American Education

Essential Question

How was the American education system formed?

American Education

The 1600s

1635 – Boston Latin School founded in Massachusetts; run by Puritans

1636 – Harvard founded; first American college; originally to train ministers

1642 – Massachusetts law: all free children (boys and girls) must learn to read, know religious principles, and know the laws of the commonwealth

1647 - Massachusetts law: all towns of 50 families or more must hire a schoolmaster to teach reading and writing

1690 – New England Primer (text) published: combined alphabet and religious instruction; 50 million copies sold; in use for over 100 years

The 1700s

In the 1700s school terms could be as short as two months a year. Most schools were for the rich who could attend private school or private tutors. Religious schools also existed and taught students how to read the Bible and train new religious leaders. Slaves could not be taught to read or write and women had difficulty getting access to education. However, some founding fathers wanted to start and improve the American education system. Later on, Thomas Jefferson proposed a system of free, tax-supported elementary schools for all children (except slaves), but his bill was defeated. Benjamin Rush proposed a much more extensive (thorough) system of education that would have scientific study and educate girls, but it too did not pass. The Land Ordinances of 1785 and 1787 set aside plots of land in every township for a public school; school was not required but encouraged

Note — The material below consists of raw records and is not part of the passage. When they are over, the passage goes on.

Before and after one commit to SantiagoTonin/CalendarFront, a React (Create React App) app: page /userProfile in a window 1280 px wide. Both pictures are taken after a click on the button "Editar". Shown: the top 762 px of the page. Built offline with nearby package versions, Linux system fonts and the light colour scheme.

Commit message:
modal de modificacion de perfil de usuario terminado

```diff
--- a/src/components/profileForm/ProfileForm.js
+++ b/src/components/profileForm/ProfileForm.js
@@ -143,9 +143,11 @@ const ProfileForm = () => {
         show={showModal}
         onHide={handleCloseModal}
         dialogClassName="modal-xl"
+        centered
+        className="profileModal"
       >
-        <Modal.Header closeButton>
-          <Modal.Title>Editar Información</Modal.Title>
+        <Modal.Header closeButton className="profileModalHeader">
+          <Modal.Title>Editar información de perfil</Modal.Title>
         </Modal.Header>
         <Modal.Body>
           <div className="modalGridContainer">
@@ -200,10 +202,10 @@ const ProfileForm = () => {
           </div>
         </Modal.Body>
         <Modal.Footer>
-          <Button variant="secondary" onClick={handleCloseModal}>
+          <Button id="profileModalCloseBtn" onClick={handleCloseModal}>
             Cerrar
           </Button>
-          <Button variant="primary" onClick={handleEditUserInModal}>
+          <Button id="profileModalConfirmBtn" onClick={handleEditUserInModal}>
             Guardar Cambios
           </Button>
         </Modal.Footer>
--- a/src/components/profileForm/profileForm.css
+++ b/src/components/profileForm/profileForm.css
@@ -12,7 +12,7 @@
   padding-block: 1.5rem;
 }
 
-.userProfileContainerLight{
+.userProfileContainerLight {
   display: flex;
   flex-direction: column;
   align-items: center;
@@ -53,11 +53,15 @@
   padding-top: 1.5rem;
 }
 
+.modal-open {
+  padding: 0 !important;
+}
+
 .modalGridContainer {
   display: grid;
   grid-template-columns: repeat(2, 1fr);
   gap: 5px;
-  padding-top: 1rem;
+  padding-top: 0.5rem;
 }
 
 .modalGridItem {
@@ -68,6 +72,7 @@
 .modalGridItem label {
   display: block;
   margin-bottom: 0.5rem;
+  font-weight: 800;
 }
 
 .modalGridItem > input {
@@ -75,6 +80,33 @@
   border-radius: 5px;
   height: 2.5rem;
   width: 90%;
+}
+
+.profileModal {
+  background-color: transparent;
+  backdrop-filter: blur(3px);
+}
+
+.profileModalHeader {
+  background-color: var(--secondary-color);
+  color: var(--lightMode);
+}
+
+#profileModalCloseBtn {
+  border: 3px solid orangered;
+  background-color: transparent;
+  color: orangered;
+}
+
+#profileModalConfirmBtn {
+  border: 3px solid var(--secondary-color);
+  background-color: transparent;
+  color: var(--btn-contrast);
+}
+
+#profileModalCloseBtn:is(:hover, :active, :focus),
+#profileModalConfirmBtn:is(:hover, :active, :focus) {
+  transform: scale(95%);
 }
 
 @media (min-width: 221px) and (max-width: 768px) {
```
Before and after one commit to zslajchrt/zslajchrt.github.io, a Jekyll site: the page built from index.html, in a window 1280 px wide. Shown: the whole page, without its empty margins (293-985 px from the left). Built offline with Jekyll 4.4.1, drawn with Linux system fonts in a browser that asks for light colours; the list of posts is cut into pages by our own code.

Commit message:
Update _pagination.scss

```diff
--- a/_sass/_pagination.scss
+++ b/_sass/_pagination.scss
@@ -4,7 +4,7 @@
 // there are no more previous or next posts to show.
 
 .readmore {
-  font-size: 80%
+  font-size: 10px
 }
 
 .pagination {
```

The 1800s

In the early 1800s, the availability of education varied widely from region to region. fewest. Rich families attend private schools or private tutors. Poor children attended public schools, if there was one in their area (and there were few as only the state of Massachusetts required public schools). Few teachers were trained, and schools were small. Students of all ages and levels usually worked in one room. Girls could go to school, but parents often did not see any reason for educating them. Because of the lack of access to education many Americans could not read or write.

Horace Mann, the “Father of American Education,” headed the Massachusetts Board of Education, the first in the country. He established training schools for training qualified teachers and secured more funding for salaries, books, and facilities.. He also lengthened the school term to six months (from three). By 1850 many Northern states had followed Mann's example and created public elementary schools; most barred African Americans.

Mann argued that financing education was essential to preserve American democracy. He argued schools taught children how to be good citizens, educated voters, and it would help the new immigrants assimilate or become part of American culture.

"If we do not prepare children to become good citizens; if we do not develop their capacity, if we do not enrich their minds with knowledge...then our republic must go down to destruction as others have gone before it."

Horace Mann, quoted in A Century of Childhood (Heininger)

Discussion Questions

  • What was American Education like before Horace Mann's reforms?

  • What was American Education like after Horace Mann's reforms?

  • What was the purpose of public schools?

Activity 1: What were the causes and effects of America's education reforms?

Using the information from this lesson, answer the questions in a thinking map. Complete this assignment digitally or on paper. It will be collected in your portfolio.

Extension Activities